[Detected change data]
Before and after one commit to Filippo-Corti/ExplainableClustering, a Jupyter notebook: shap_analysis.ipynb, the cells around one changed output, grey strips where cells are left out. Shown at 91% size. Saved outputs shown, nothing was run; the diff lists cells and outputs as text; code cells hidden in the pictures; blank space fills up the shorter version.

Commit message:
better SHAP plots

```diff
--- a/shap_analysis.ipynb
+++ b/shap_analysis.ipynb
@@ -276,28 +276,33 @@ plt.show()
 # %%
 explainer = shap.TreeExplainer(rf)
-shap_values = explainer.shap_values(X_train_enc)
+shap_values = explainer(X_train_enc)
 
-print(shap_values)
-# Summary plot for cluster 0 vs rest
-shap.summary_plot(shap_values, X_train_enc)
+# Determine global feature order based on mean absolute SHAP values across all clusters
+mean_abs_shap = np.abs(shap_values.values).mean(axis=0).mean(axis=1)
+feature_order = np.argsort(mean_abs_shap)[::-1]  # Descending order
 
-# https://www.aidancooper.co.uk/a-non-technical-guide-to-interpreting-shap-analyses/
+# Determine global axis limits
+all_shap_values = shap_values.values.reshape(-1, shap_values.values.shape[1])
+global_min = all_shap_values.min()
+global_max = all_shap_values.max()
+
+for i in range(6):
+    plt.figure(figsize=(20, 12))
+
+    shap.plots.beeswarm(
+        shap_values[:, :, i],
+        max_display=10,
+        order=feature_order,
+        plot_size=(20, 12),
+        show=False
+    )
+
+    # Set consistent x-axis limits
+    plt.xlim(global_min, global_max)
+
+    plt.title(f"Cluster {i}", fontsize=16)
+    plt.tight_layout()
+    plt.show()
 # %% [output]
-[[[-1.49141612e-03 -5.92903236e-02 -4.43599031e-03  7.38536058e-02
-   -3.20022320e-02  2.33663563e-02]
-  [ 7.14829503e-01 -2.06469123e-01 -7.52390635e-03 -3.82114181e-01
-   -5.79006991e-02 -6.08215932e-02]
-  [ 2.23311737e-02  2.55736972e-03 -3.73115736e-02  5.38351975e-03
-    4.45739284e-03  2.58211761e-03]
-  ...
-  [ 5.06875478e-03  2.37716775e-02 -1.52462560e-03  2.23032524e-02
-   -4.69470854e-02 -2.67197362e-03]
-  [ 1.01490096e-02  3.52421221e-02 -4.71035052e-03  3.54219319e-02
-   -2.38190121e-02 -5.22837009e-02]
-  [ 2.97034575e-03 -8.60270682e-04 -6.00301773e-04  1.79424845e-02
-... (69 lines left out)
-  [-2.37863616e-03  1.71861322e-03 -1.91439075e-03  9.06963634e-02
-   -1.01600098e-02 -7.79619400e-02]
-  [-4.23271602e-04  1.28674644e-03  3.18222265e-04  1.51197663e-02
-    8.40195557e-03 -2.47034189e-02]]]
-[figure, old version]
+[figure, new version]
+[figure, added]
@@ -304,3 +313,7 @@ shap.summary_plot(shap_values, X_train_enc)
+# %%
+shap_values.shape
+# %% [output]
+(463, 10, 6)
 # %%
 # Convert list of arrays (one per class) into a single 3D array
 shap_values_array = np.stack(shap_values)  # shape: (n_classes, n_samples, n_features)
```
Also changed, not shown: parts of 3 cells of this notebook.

DIRECTIONS FOR THIS TASK:
Write the records out once more, word for word.

THE COMPLETED TASK:
Before and after one commit to Filippo-Corti/ExplainableClustering, a Jupyter notebook: shap_analysis.ipynb, the cells around one changed output, grey strips where cells are left out. Shown at 91% size. Saved outputs shown, nothing was run; the diff lists cells and outputs as text; code cells hidden in the pictures; blank space fills up the shorter version.

Commit message:
better SHAP plots

```diff
--- a/shap_analysis.ipynb
+++ b/shap_analysis.ipynb
@@ -276,28 +276,33 @@ plt.show()
 # %%
 explainer = shap.TreeExplainer(rf)
-shap_values = explainer.shap_values(X_train_enc)
+shap_values = explainer(X_train_enc)
 
-print(shap_values)
-# Summary plot for cluster 0 vs rest
-shap.summary_plot(shap_values, X_train_enc)
+# Determine global feature order based on mean absolute SHAP values across all clusters
+mean_abs_shap = np.abs(shap_values.values).mean(axis=0).mean(axis=1)
+feature_order = np.argsort(mean_abs_shap)[::-1]  # Descending order
 
-# https://www.aidancooper.co.uk/a-non-technical-guide-to-interpreting-shap-analyses/
+# Determine global axis limits
+all_shap_values = shap_values.values.reshape(-1, shap_values.values.shape[1])
+global_min = all_shap_values.min()
+global_max = all_shap_values.max()
+
+for i in range(6):
+    plt.figure(figsize=(20, 12))
+
+    shap.plots.beeswarm(
+        shap_values[:, :, i],
+        max_display=10,
+        order=feature_order,
+        plot_size=(20, 12),
+        show=False
+    )
+
+    # Set consistent x-axis limits
+    plt.xlim(global_min, global_max)
+
+    plt.title(f"Cluster {i}", fontsize=16)
+    plt.tight_layout()
+    plt.show()
 # %% [output]
-[[[-1.49141612e-03 -5.92903236e-02 -4.43599031e-03  7.38536058e-02
-   -3.20022320e-02  2.33663563e-02]
-  [ 7.14829503e-01 -2.06469123e-01 -7.52390635e-03 -3.82114181e-01
-   -5.79006991e-02 -6.08215932e-02]
-  [ 2.23311737e-02  2.55736972e-03 -3.73115736e-02  5.38351975e-03
-    4.45739284e-03  2.58211761e-03]
-  ...
-  [ 5.06875478e-03  2.37716775e-02 -1.52462560e-03  2.23032524e-02
-   -4.69470854e-02 -2.67197362e-03]
-  [ 1.01490096e-02  3.52421221e-02 -4.71035052e-03  3.54219319e-02
-   -2.38190121e-02 -5.22837009e-02]
-  [ 2.97034575e-03 -8.60270682e-04 -6.00301773e-04  1.79424845e-02
-... (69 lines left out)
-  [-2.37863616e-03  1.71861322e-03 -1.91439075e-03  9.06963634e-02
-   -1.01600098e-02 -7.79619400e-02]
-  [-4.23271602e-04  1.28674644e-03  3.18222265e-04  1.51197663e-02
-    8.40195557e-03 -2.47034189e-02]]]
-[figure, old version]
+[figure, new version]
+[figure, added]
@@ -304,3 +313,7 @@ shap.summary_plot(shap_values, X_train_enc)
+# %%
+shap_values.shape
+# %% [output]
+(463, 10, 6)
 # %%
 # Convert list of arrays (one per class) into a single 3D array
 shap_values_array = np.stack(shap_values)  # shape: (n_classes, n_samples, n_features)
```
Also changed, not shown: parts of 3 cells of this notebook.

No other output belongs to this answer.